_GIVEN DATA_
──────────
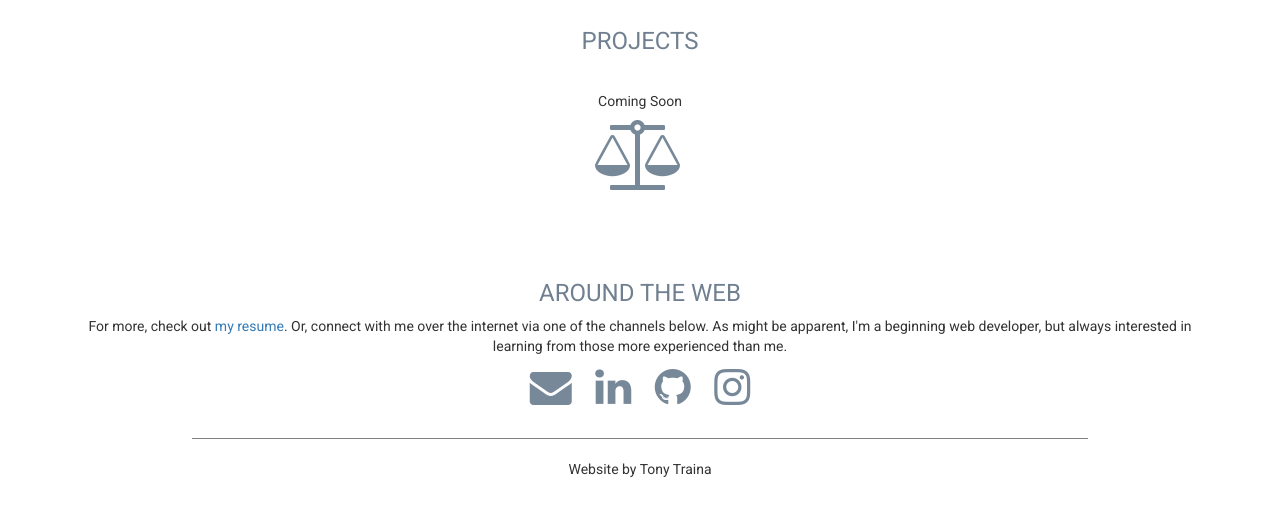
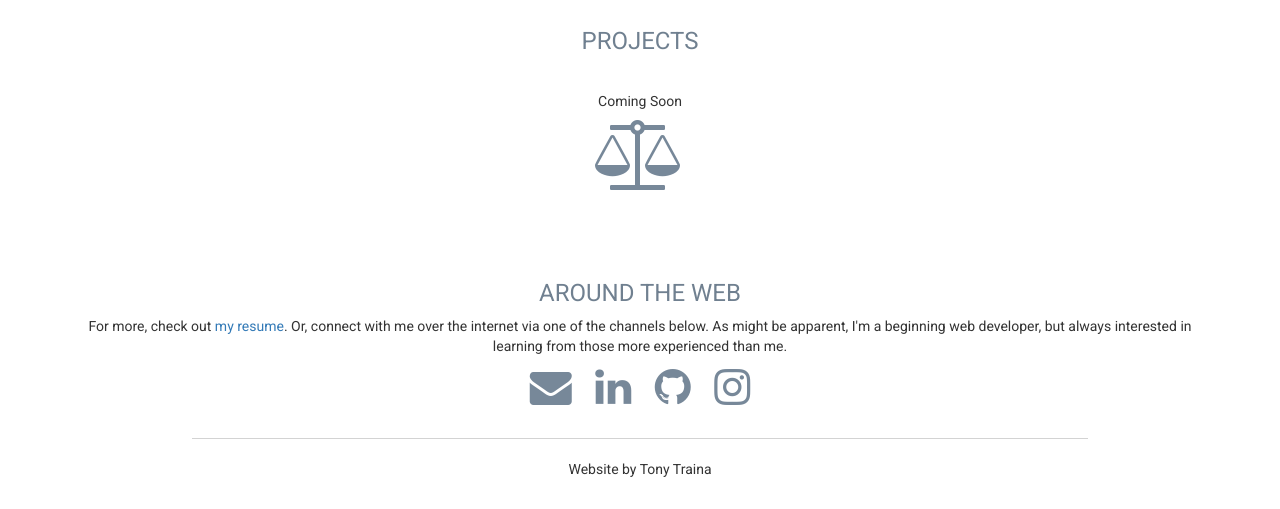
Before and after one commit to anthonytraina/tonytraina.github.io, a plain HTML site: page index.html in a window 1280 px wide. Shown: the part 993-1502 px from the top of the page. Drawn offline with nearby package versions, Linux system fonts and the light colour scheme.

Commit message:
Update index.html

```diff
--- a/index.html
+++ b/index.html
@@ -46,7 +46,7 @@
           }
 
           hr {
-              border-color:grey;
+              border-color:lightgrey;
           }
 
           .logo {
```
──────────
_EXERCISE BRIEF_
Show the lines above that have the word "html".

_YOUR SOLUTION_
Before and after one commit to anthonytraina/tonytraina.github.io, a plain HTML site: page index.html in a window 1280 px wide. Shown: the part 993-1502 px from the top of the page. Drawn offline with nearby package versions, Linux system fonts and the light colour scheme.
Update index.html
--- a/index.html
+++ b/index.html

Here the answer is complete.